§ **Task objective**
Which lines in the records below contain the word "image"? Copy each one.

§ **Materials provided**
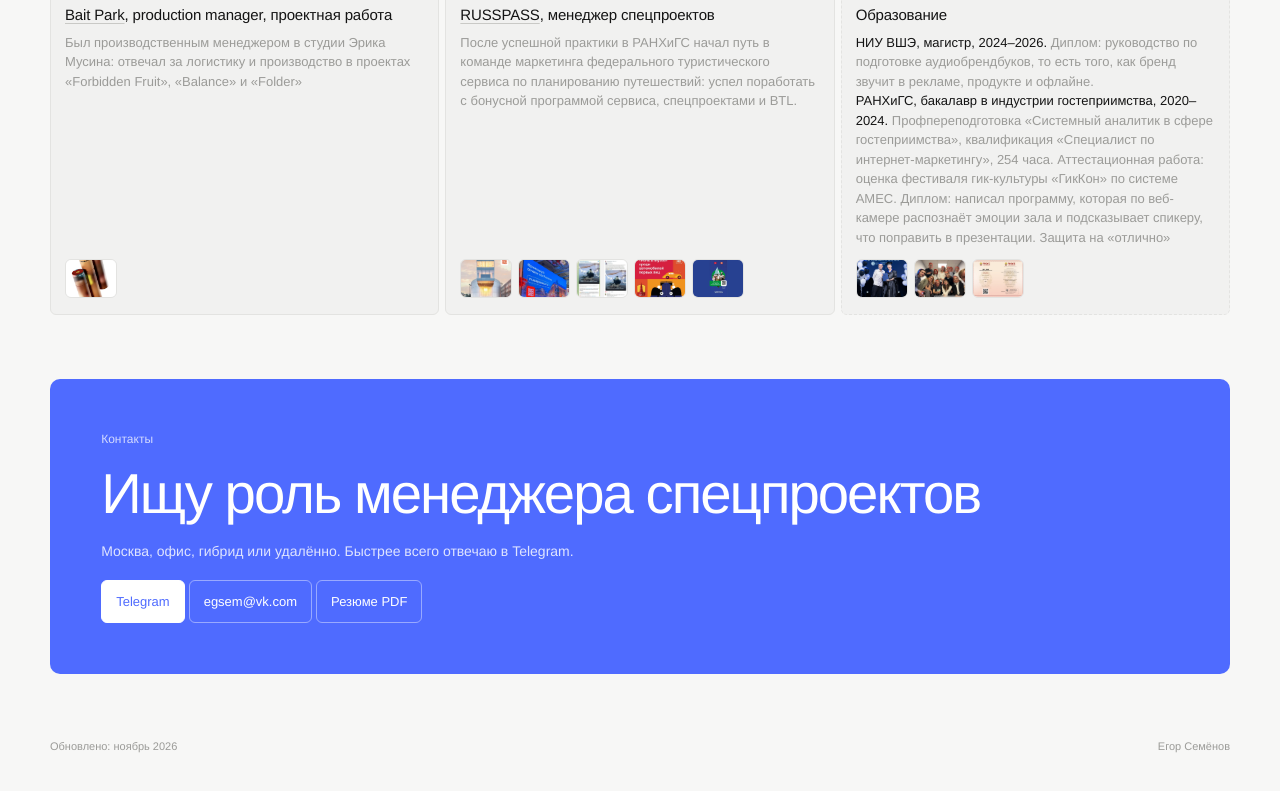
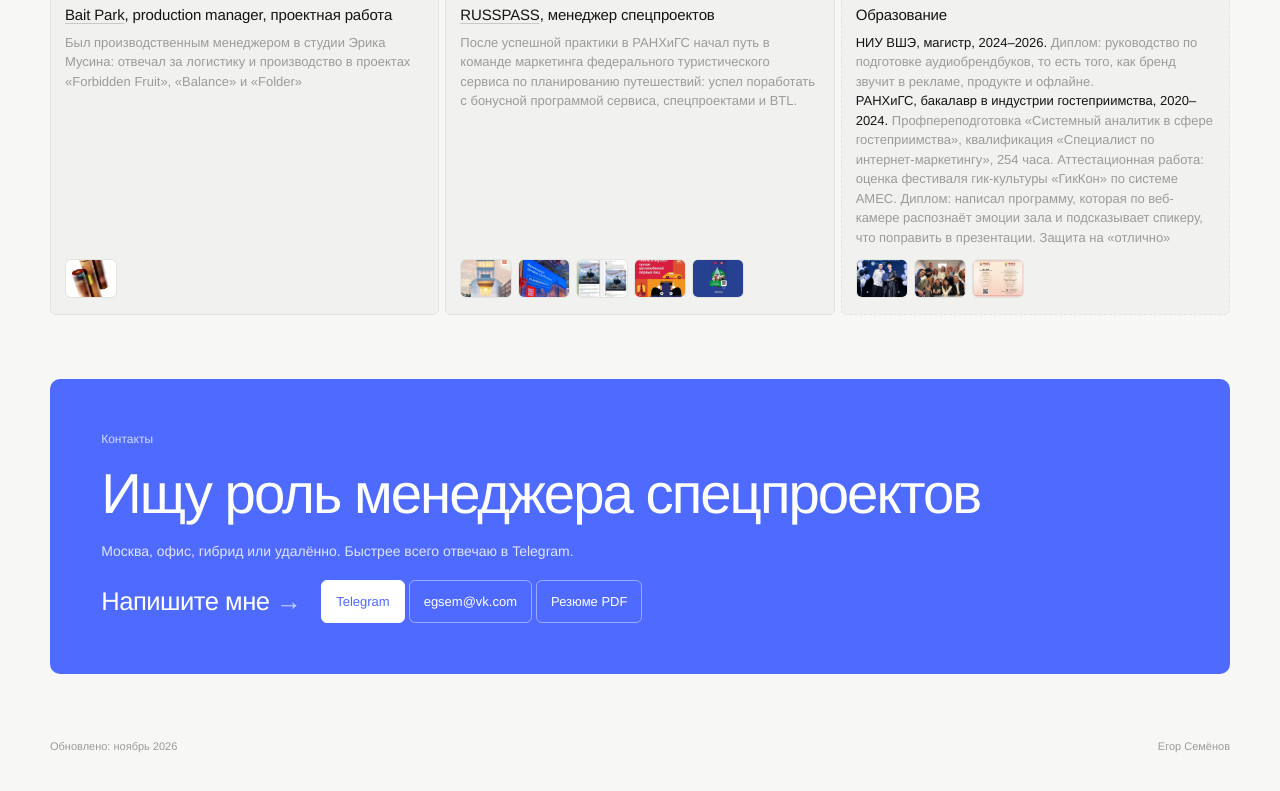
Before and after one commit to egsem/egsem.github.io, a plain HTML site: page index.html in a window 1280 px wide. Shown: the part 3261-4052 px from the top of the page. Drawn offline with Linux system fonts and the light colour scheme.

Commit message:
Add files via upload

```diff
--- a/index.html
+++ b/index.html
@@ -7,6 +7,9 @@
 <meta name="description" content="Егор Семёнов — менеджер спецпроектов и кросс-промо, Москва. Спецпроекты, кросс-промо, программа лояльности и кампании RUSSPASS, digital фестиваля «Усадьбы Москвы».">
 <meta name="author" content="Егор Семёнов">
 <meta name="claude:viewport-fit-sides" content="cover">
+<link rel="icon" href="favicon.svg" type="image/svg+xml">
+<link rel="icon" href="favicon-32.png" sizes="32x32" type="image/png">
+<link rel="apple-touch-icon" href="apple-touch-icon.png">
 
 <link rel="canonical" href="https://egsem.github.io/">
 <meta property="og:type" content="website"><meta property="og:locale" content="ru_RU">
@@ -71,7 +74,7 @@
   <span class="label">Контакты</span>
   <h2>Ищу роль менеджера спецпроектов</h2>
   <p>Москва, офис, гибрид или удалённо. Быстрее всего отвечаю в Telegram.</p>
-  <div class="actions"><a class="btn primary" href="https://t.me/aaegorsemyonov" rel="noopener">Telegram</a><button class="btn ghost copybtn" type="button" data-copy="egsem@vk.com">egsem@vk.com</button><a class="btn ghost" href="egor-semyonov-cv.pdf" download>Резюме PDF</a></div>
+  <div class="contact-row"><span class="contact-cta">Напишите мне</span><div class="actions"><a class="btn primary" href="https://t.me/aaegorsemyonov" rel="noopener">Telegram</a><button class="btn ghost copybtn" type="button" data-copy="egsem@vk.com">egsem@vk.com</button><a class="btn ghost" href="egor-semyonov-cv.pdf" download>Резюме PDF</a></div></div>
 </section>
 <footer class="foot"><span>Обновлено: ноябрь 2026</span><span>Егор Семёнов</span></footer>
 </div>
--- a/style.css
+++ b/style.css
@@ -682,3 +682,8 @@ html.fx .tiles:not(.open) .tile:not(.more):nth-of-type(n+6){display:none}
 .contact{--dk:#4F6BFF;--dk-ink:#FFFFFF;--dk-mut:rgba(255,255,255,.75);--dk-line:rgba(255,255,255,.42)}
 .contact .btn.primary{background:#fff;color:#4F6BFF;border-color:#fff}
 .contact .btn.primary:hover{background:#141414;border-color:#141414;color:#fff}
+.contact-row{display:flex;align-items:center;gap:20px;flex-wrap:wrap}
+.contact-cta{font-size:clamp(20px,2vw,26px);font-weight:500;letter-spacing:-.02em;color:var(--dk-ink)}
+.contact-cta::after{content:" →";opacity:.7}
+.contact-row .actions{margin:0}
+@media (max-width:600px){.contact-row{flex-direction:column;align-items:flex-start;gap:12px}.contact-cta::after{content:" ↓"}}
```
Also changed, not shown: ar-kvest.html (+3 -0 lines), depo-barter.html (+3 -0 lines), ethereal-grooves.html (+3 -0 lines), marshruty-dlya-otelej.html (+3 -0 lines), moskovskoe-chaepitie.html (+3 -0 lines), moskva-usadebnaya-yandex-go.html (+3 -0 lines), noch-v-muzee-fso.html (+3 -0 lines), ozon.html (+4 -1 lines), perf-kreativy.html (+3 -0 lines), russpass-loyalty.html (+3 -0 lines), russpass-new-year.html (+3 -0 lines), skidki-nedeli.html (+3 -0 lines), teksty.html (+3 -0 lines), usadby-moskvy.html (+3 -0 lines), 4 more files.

---

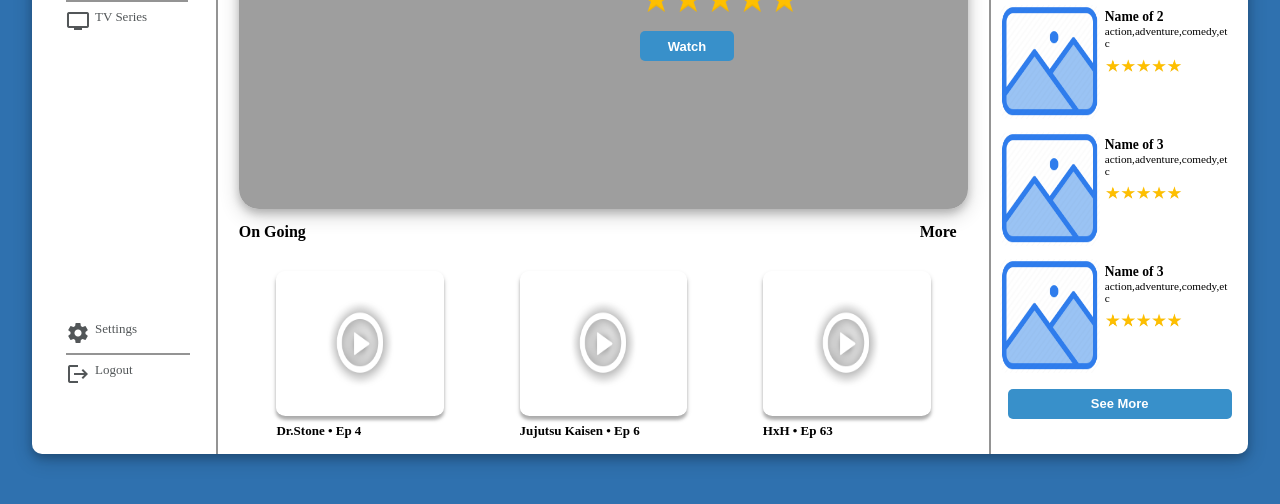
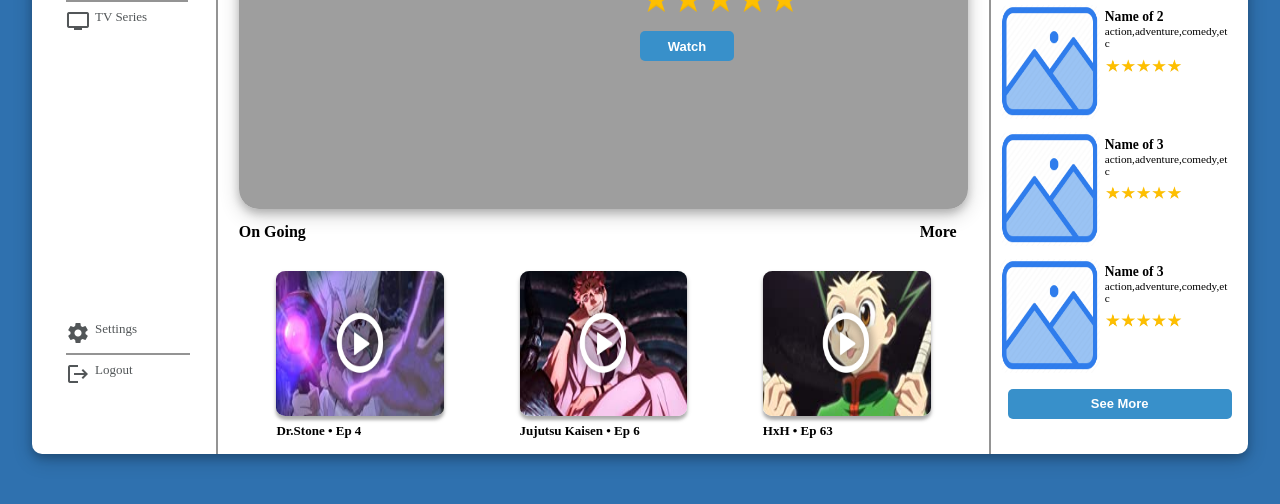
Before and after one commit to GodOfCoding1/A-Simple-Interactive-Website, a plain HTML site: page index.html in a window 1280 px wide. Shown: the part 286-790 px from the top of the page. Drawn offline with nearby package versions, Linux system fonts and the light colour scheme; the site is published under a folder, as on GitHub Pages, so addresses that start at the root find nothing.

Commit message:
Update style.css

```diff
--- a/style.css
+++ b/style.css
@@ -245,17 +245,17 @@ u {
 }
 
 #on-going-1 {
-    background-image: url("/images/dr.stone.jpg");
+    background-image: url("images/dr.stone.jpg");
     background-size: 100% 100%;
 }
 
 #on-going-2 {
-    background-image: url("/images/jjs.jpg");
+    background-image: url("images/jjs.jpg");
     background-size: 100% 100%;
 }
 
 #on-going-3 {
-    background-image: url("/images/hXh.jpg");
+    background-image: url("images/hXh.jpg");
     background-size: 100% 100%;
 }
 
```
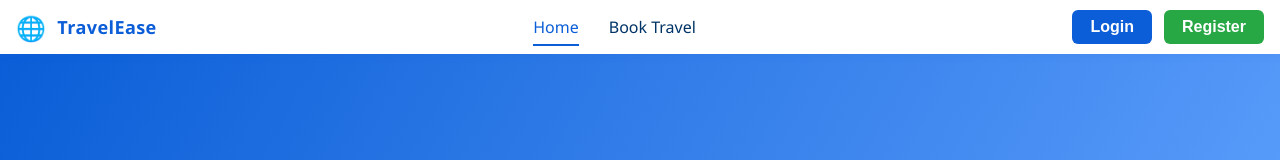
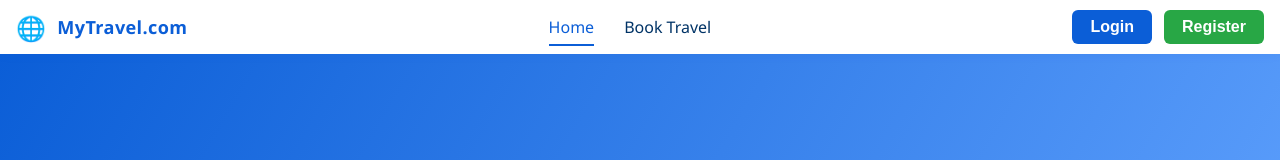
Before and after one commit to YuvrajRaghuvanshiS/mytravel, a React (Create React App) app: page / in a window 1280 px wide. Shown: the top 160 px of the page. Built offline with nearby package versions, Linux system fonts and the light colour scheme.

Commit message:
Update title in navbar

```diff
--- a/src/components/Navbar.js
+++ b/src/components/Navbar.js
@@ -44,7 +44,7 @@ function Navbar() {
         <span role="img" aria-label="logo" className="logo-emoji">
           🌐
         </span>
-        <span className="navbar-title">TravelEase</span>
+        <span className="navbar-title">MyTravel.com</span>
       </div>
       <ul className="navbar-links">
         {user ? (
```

§ **Your solution**
+<link rel="icon" href="favicon.svg" type="image/svg+xml">
+<link rel="icon" href="favicon-32.png" sizes="32x32" type="image/png">
-    background-image: url("/images/dr.stone.jpg");
+    background-image: url("images/dr.stone.jpg");
-    background-image: url("/images/jjs.jpg");
+    background-image: url("images/jjs.jpg");
-    background-image: url("/images/hXh.jpg");
+    background-image: url("images/hXh.jpg");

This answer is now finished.